That’s what happened to Jesus one day, standing in the water of the Jordan River. He knew who he was: child of God, the Beloved, and whose he was forever. And it freed him to love with abandon, to live out his life loving his friends, his people, all he touched.
That’s why they followed him, I believe. Nondescript poor people, peasants, fishermen, tax collectors, sinners—people about whom no one ever said a good word. He gave them a new name, a new dignity: child of God, you belong to me forever.
Gripped by the power of God’s love, he and they lived and died without fear.
Do not fear . . .;
I have called you by name, you are mine.”
Faith is being grasped by the power of love.
It is knowing who you are and whose you are.
It is to be free to love with abandon.
And, it is to be afraid of nothing: not fire, not water, nothing—not even death itself.
At the very darkest and lowest points of his life, and there were many of them, Martin Luther used to write on his slate two Latin words: Baptizatus Sum. I am baptized. I know who I am and whose I am.
It was done for many of us before we were even aware of it: carried to the front of the church, held in parents’ arms, water spilled over our heads.
Bob, Betty, Bill, Mary, Yvette, Gary, you are a child of God and you belong to Jesus Christ forever.
And even if you are not baptized, it is for you—it is for everyone—to have, to know, to treasure, and to live. To love with abandon and to fear nothing, ever again.
Do not fear . . .;
I have called you by name, you are mine.
To the Lord who speaks to us, strengthens us, and blesses us with peace, be all glory and honor forever.

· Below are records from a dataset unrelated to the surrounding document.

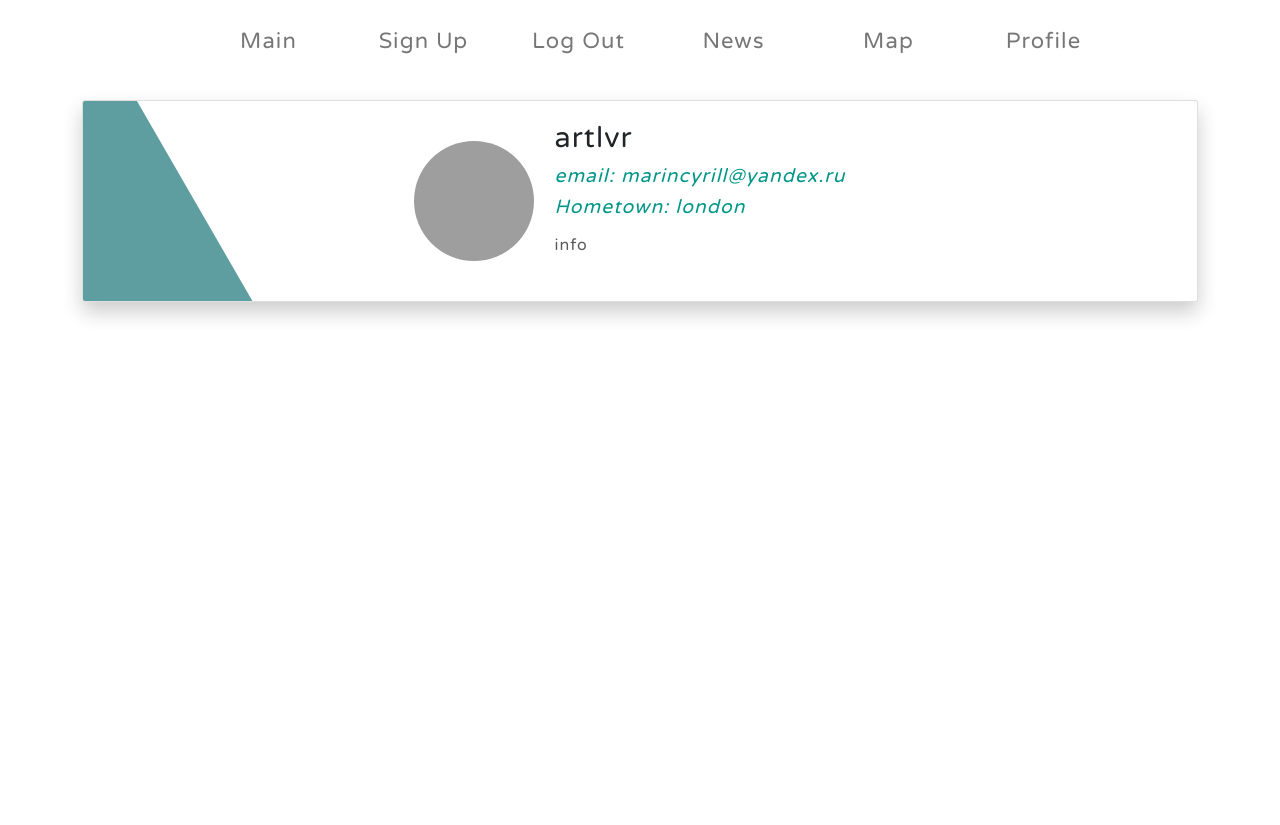
After one commit to artlvruran/weather, a Flask app: a page that uses templates/base.html in a window 1280 px wide. The commit adds this page. Run offline with Flask 2, Linux system fonts and the light colour scheme; a user stored in the database is signed in; data comes from the database, SQL or seed files in the repository; both versions use the stored data as it was after the commit; grey boxes are pictures that could not be loaded.

Commit message:
sign up and log in

```diff
--- a/data/users.py
+++ b/data/users.py
@@ -2,6 +2,8 @@ import datetime
 import sqlalchemy
 from .db_session import SqlAlchemyBase
 from flask_login import UserMixin
+from werkzeug.security import generate_password_hash, check_password_hash
+from hashlib import md5
 
 
 class User(SqlAlchemyBase, UserMixin):
@@ -17,3 +19,13 @@ class User(SqlAlchemyBase, UserMixin):
     hashed_password = sqlalchemy.Column(sqlalchemy.String, nullable=True)
     created_date = sqlalchemy.Column(sqlalchemy.DateTime,
                                      default=datetime.datetime.now)
+
+    def set_password(self, password):
+        self.hashed_password = generate_password_hash(password)
+
+    def check_password(self, password):
+        return check_password_hash(self.hashed_password, password)
+
+    def avatar(self, size):
+        digest = md5(self.email.lower().encode('utf-8')).hexdigest()
+        return f'https://www.gravatar.com/avatar/{digest}?d=identicon&s={size}'
--- a/forms/user.py
+++ b/forms/user.py
@@ -13,12 +13,6 @@ class RegisterForm(FlaskForm):
     about = TextAreaField("About")
     submit = SubmitField('Enter')
 
-    def set_password(self, password):
-        self.hashed_password = generate_password_hash(password)
-
-    def check_password(self, password):
-        return check_password_hash(self.hashed_password, password)
-
 
 class LoginForm(FlaskForm):
     email = EmailField('Email', validators=[DataRequired()])
--- a/main.py
+++ b/main.py
@@ -8,7 +8,7 @@ from flask import Flask, render_template, request, redirect
 from constants import *
 from forms.user import RegisterForm, LoginForm
 from data import db_session
-from flask_login import LoginManager, login_user
+from flask_login import LoginManager, login_user, login_required, current_user, logout_user
 from data.users import User
 
 
@@ -20,6 +20,7 @@ db_session.global_init("db/users.db")
 app = Flask(__name__)
 login_manager = LoginManager()
 login_manager.init_app(app)
+login_manager.login_view = 'login'
 app.config['SECRET_KEY'] = 'yandexlyceum_secret_key'
 
 
@@ -30,6 +31,7 @@ def load_user(user_id):
 
 
 @app.route("/weather/<city>")
+@login_required
 def general(city):
     geocoder_req = f"https://geocode-maps.yandex.ru/1.x/?apikey=40d1649f-0493-4b70-98ba-98533de7710b&geocode={city}&format=json"
     response = requests.get(geocoder_req).json()
@@ -75,7 +77,13 @@ def general(city):
     return render_template('general.html', **params)
 
 
-@app.route("/register")
+@app.route("/logout")
+def logout():
+    logout_user()
+    return redirect('/weather/Moscow')
+
+
+@app.route("/register", methods=['POST', 'GET'])
 def register():
     form = RegisterForm()
     if form.validate_on_submit():
@@ -109,13 +117,22 @@ def login():
         user = db_sess.query(User).filter(User.email == form.email.data).first()
         if user and user.check_password(form.password.data):
             login_user(user, remember=form.remember_me.data)
-            return redirect("/")
+            return redirect(f"/weather/{user.city}")
         return render_template('login.html',
                                message="Incorrect login or password",
                                form=form)
     return render_template('login.html', title='Logging in', form=form)
 
 
+@app.route('/user/<username>')
+@login_required
+def user(username):
+    db_sess = db_session.create_session()
+    user = db_sess.query(User).filter(User.name == username).first()
+    params = {
+        'user': user
+    }
+    return render_template('user.html', **params)
 
 
 """@app.route("/news")
--- a/requirements.txt
+++ b/requirements.txt
@@ -1,3 +1,5 @@
 Flask~=2.0.2
 requests~=2.27.1
-pygeoip~=0.3.2
+SQLAlchemy~=1.4.32
+Werkzeug~=2.0.3
+WTForms~=3.0.1
--- a/static/css/style.css
+++ b/static/css/style.css
@@ -87,3 +87,118 @@ html {
   background: #bbbbbb;
   color: white;
 }
+
+/*
+Profile page
+ */
+.firstinfo, .badgescard{
+  display: flex;
+  justify-content: center;
+  align-items: center;
+}
+
+*, *:before, *:after {
+  box-sizing: border-box;
+}
+
+.content {
+  position: relative;
+  animation: animatop 0.9s cubic-bezier(0.425, 1.14, 0.47, 1.125) forwards;
+}
+
+.card {
+  min-height: 100px;
+  padding: 20px;
+  border-radius: 3px;
+  background-color: white;
+  box-shadow: 0px 10px 20px rgba(0, 0, 0, 0.2);
+  position: relative;
+  overflow: hidden;
+}
+.card:after {
+  content: "";
+  display: block;
+  width: 190px;
+  height: 300px;
+  background: cadetblue;
+  position: absolute;
+  animation: rotatemagic 0.75s cubic-bezier(0.425, 1.04, 0.47, 1.105) 1s both;
+}
+
+.badgescard {
+  padding: 10px 20px;
+  border-radius: 3px;
+  background-color: #ECECEC;
+  width: 480px;
+  box-shadow: 0px 10px 20px rgba(0, 0, 0, 0.2);
+  position: absolute;
+  z-index: -1;
+  left: 10px;
+  bottom: 10px;
+  animation: animainfos 0.5s cubic-bezier(0.425, 1.04, 0.47, 1.105) 0.75s forwards;
+}
+.badgescard span {
+  font-size: 1.6em;
+  margin: 0px 6px;
+  opacity: 0.6;
+}
+
+.firstinfo {
+  flex-direction: row;
+  z-index: 2;
+  position: relative;
+}
+.firstinfo img {
+  border-radius: 50%;
+  width: 120px;
+  height: 120px;
+}
+.firstinfo .profileinfo {
+  padding: 0px 20px;
+}
+.firstinfo .profileinfo h1 {
+  font-size: 1.8em;
+}
+.firstinfo .profileinfo h3 {
+  font-size: 1.2em;
+  color: #009688;
+  font-style: italic;
+}
+.firstinfo .profileinfo p.bio {
+  padding: 10px 0px;
+  color: #5A5A5A;
+  line-height: 1.2;
+  font-style: initial;
+}
+
+@keyframes animatop {
+  0% {
+    opacity: 0;
+    bottom: -500px;
+  }
+  100% {
+    opacity: 1;
+    bottom: 0px;
+  }
+}
+@keyframes animainfos {
+  0% {
+    bottom: 10px;
+  }
+  100% {
+    bottom: -42px;
+  }
+}
+@keyframes rotatemagic {
+  0% {
+    opacity: 0;
+    transform: rotate(0deg);
+    top: -24px;
+    left: -253px;
+  }
+  100% {
+    transform: rotate(-30deg);
+    top: -24px;
+    left: -78px;
+  }
+}
--- a/templates/base.html
+++ b/templates/base.html
@@ -9,20 +9,35 @@
 <body>
     <ul class="menu">
         <li>
-            <a href="/weather/Нижневартовск">Main</a>
+            {% if not current_user.is_anonymous%}
+            <a href="/weather/{{current_user.city}}">Main</a>
+            {% else %}
+            <a href="weather/Moscow">Main</a>
+            {% endif %}
         </li>
         <li>
             <a href="/register">Sign Up</a>
         </li>
+        {% if current_user.is_anonymous %}
         <li>
             <a href="/login">Log In</a>
         </li>
+        {% else %}
+        <li>
+            <a href="/logout">Log Out</a>
+        </li>
+        {% endif %}
         <li>
             <a href="/news">News</a>
         </li>
         <li>
             <a href="/maps">Map</a>
         </li>
+        {% if not current_user.is_anonymous %}
+        <li>
+            <a href="/user/{{ current_user.name }}">Profile</a>
+        </li>
+        {% endif %}
     </ul>
     <!-- Begin page content -->
     <main role="main" class="container">
--- a/templates/login.html
+++ b/templates/login.html
@@ -1,7 +1,7 @@
 {% extends "base.html" %}
 
 {% block content %}
-    <h1>Авторизация</h1>
+    <h1 align="center">Logging in</h1>
     <form action="" method="post">
         {{ form.hidden_tag() }}
         <p>
--- /dev/null
+++ b/templates/user.html
@@ -0,0 +1,18 @@
+{% extends "base.html" %}
+
+{% block content %}
+
+    <div class="content">
+        <div class="card">
+            <div class="firstinfo">
+                <img src="{{ user.avatar(128)}}", alt="oops, something went wrong">
+                <div class="profileinfo">
+                    <h1> {{ user.name }}</h1>
+                    <h3>email: {{ user.email }}</h3>
+                    <h3>Hometown: {{ user.city }}</h3>
+                    <p class="bio">{{user.about}}</p>
+                </div>
+            </div>
+        </div>
+    </div>
+{% endblock %}
```
Also changed, not shown: log_in.py (added, +8 -0 lines), db/users.db, decorators.py (deleted), models.py (deleted), views.py (deleted).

Amen.
 Peter Storey, “Somebody’s Calling My Name,” Christian Century, December 20-27, 2000, 1332.
 William Sloan Coffin, Credo (Louisville: Westminster John Knox Press, 2004), 7.
 Susan Olasky, “Like a Puppy in a Christmas Stocking,” WORLD Magazine, September 20, 2003.
 Howard Rice, Reformed Spirituality (Louisville: Westminster John Knox Press, 1991), 164-166.